### Prompt
Check every line below for the word "longitude" and show those that hold it.

━━━━━━━━━━━━━━━━━━━━━━━━━━━━━━

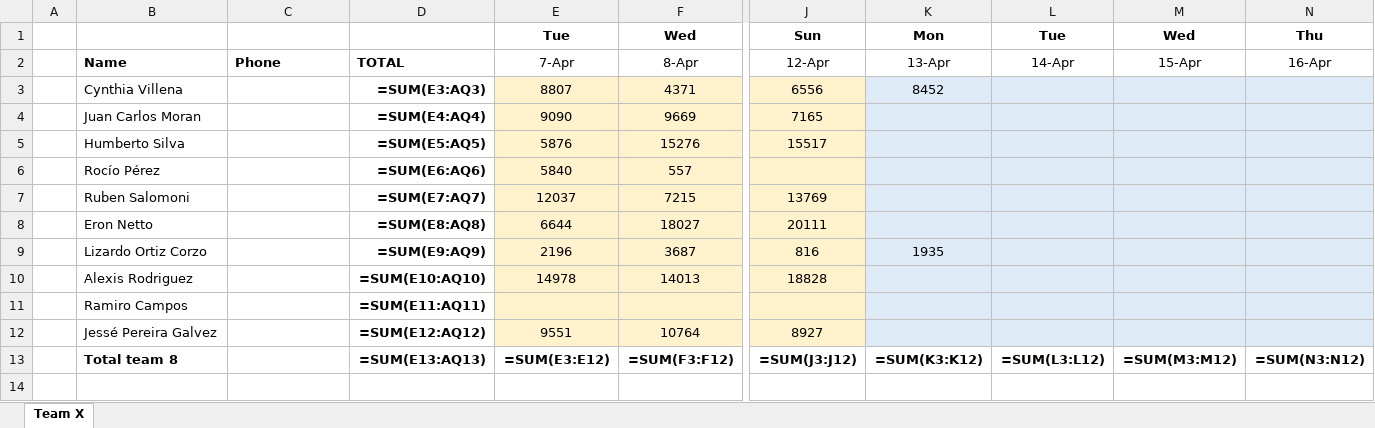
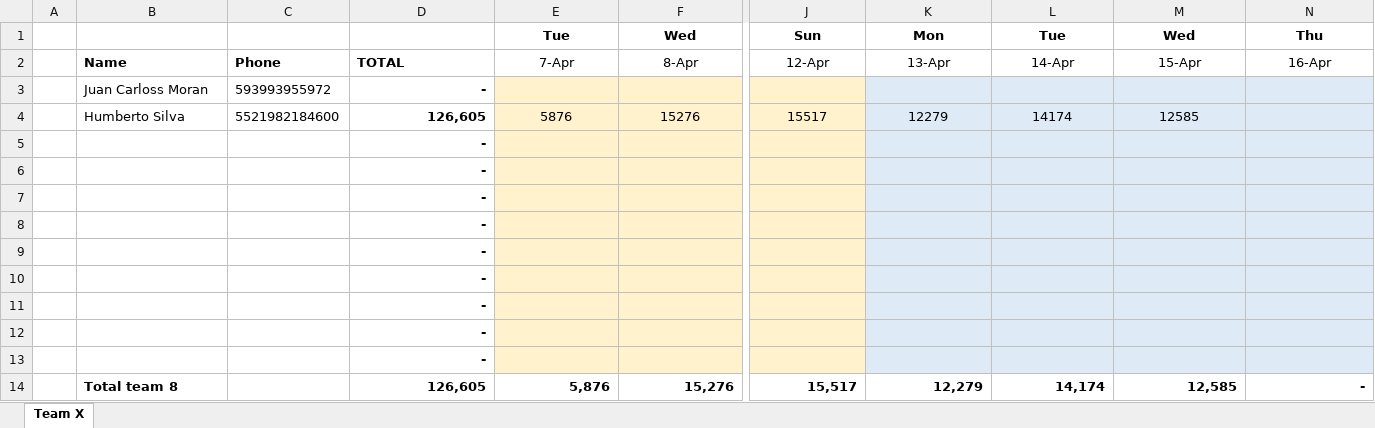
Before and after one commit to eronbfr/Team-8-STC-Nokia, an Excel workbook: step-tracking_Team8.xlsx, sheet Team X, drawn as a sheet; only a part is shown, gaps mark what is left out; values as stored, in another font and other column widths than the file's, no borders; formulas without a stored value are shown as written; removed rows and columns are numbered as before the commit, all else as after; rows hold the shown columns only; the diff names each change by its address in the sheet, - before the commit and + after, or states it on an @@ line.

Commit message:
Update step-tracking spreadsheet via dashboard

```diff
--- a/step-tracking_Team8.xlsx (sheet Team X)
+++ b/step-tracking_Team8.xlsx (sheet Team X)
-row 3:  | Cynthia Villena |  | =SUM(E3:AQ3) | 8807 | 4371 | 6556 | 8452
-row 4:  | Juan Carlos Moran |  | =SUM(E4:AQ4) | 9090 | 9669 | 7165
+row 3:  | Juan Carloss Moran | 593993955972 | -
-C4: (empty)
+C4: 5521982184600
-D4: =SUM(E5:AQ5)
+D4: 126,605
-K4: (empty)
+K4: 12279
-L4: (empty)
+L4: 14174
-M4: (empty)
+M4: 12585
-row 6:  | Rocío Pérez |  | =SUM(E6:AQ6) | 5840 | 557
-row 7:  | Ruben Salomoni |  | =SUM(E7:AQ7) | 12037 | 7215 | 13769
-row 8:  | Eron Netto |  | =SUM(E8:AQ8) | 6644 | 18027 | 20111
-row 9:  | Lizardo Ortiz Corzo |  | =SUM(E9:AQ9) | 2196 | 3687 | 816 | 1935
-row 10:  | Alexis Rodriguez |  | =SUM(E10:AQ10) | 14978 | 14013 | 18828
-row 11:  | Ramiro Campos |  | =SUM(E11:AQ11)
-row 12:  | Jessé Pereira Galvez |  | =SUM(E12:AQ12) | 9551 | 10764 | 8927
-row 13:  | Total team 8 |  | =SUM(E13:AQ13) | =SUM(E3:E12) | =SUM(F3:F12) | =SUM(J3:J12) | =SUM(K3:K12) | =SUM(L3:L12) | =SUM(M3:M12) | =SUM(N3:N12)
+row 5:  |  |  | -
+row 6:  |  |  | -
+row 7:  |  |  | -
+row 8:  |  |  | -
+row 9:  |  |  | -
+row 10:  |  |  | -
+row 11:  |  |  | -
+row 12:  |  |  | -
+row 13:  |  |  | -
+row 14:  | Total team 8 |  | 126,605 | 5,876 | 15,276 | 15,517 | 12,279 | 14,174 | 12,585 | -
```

━━━━━━━━━━━━━━━━━━━━━━━━━━━━━━

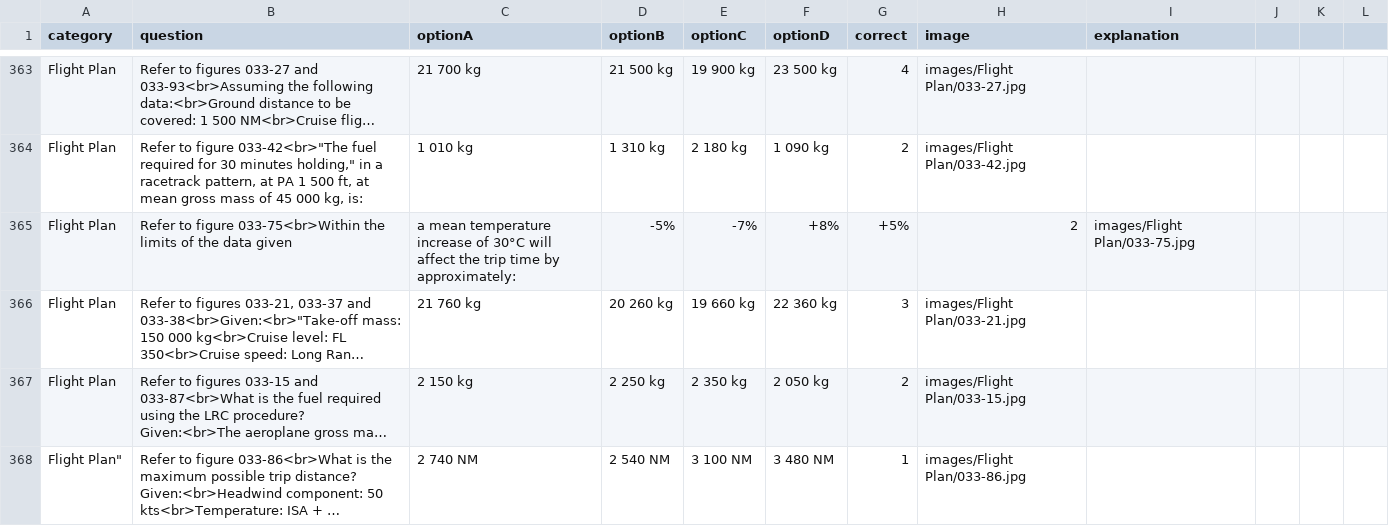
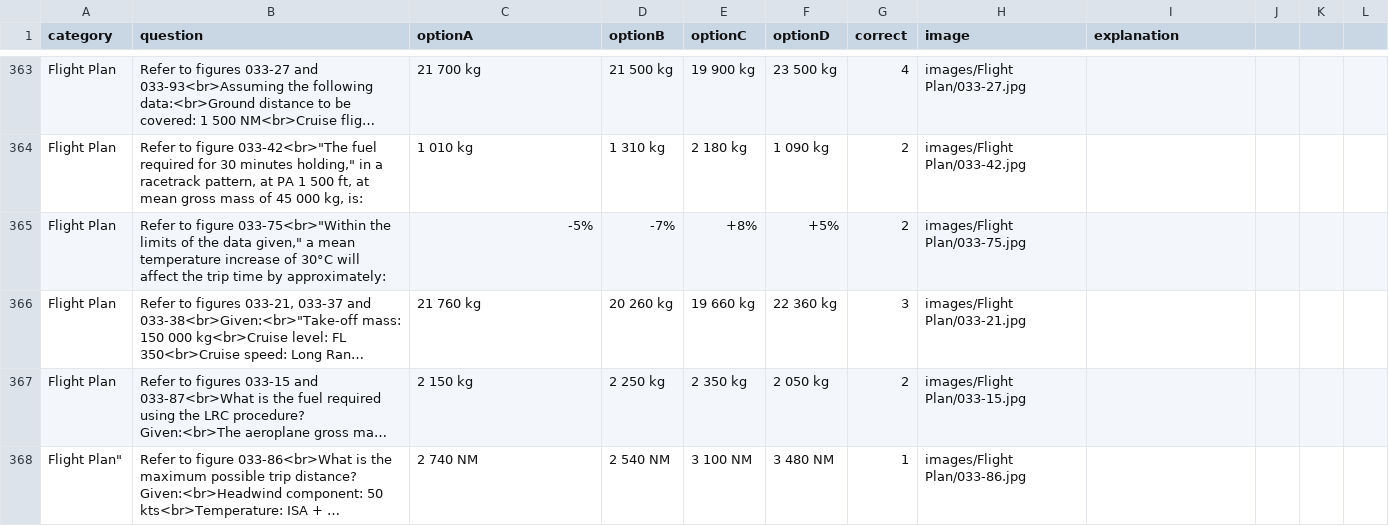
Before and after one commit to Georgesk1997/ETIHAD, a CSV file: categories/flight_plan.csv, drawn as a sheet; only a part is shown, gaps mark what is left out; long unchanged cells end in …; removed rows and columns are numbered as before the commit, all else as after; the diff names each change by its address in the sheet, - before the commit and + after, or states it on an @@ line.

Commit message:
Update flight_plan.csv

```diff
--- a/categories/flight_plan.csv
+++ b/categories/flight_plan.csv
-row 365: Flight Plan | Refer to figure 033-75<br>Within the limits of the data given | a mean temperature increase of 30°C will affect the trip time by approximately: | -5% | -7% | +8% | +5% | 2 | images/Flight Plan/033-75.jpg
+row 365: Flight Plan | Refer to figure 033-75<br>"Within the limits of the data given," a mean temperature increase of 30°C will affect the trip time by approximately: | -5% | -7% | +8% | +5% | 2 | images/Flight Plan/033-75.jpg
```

━━━━━━━━━━━━━━━━━━━━━━━━━━━━━━

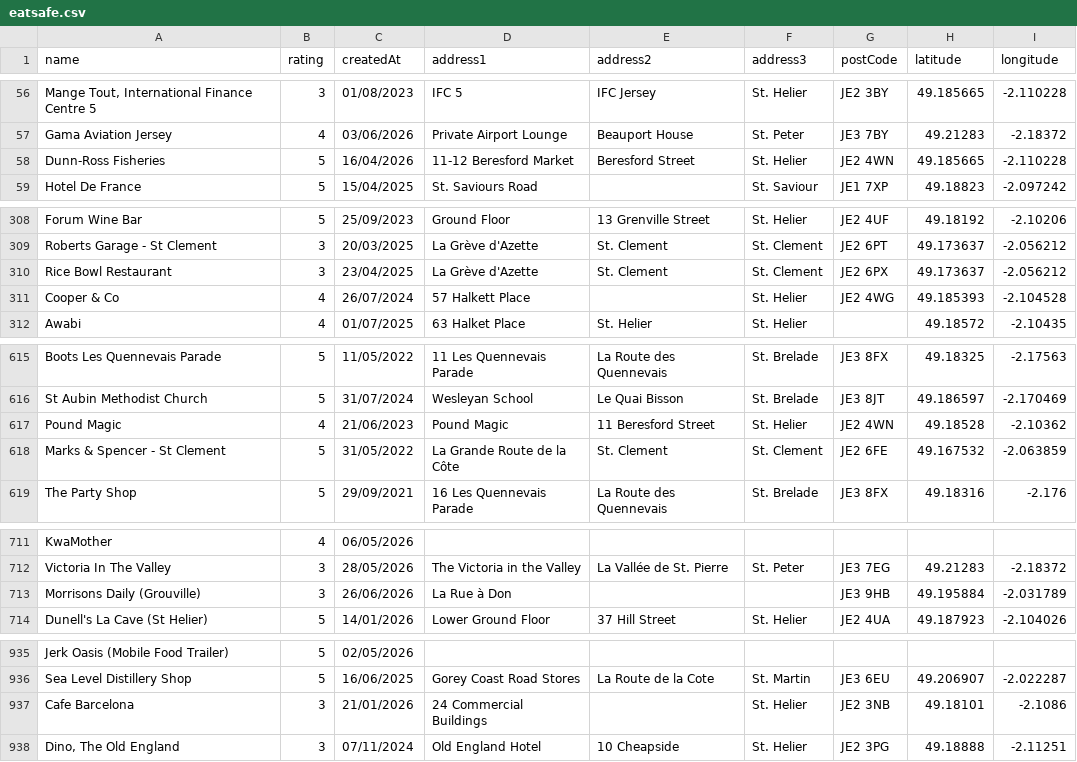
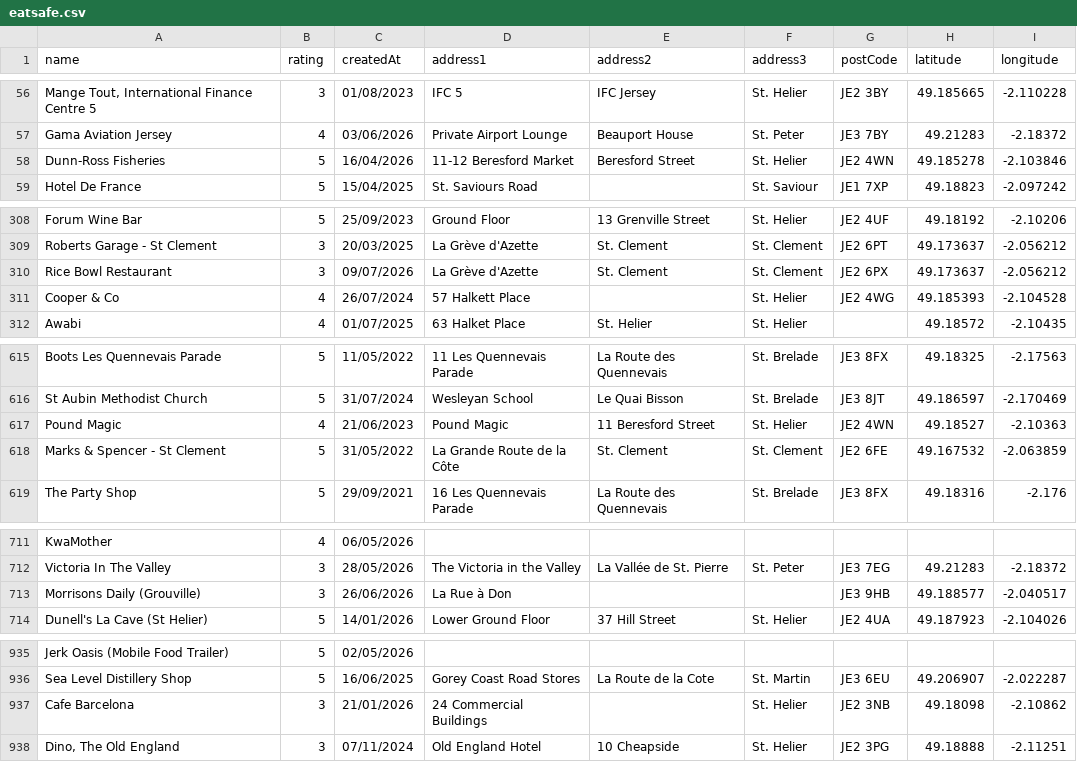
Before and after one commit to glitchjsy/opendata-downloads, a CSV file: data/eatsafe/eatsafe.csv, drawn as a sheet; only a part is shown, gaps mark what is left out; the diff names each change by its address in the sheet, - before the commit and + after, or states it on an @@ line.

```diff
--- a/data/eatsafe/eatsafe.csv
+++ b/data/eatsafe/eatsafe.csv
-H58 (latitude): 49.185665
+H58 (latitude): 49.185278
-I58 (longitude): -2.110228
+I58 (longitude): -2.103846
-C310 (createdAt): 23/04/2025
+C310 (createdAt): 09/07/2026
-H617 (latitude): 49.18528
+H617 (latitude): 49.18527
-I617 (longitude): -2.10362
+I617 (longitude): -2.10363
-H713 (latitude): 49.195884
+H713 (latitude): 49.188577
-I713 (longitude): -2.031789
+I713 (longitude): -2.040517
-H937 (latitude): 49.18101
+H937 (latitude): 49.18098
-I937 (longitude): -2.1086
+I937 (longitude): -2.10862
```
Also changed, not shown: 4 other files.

━━━━━━━━━━━━━━━━━━━━━━━━━━━━━━

### Exercise response
-I58 (longitude): -2.110228
+I58 (longitude): -2.103846
-I617 (longitude): -2.10362
+I617 (longitude): -2.10363
-I713 (longitude): -2.031789
+I713 (longitude): -2.040517
-I937 (longitude): -2.1086
+I937 (longitude): -2.10862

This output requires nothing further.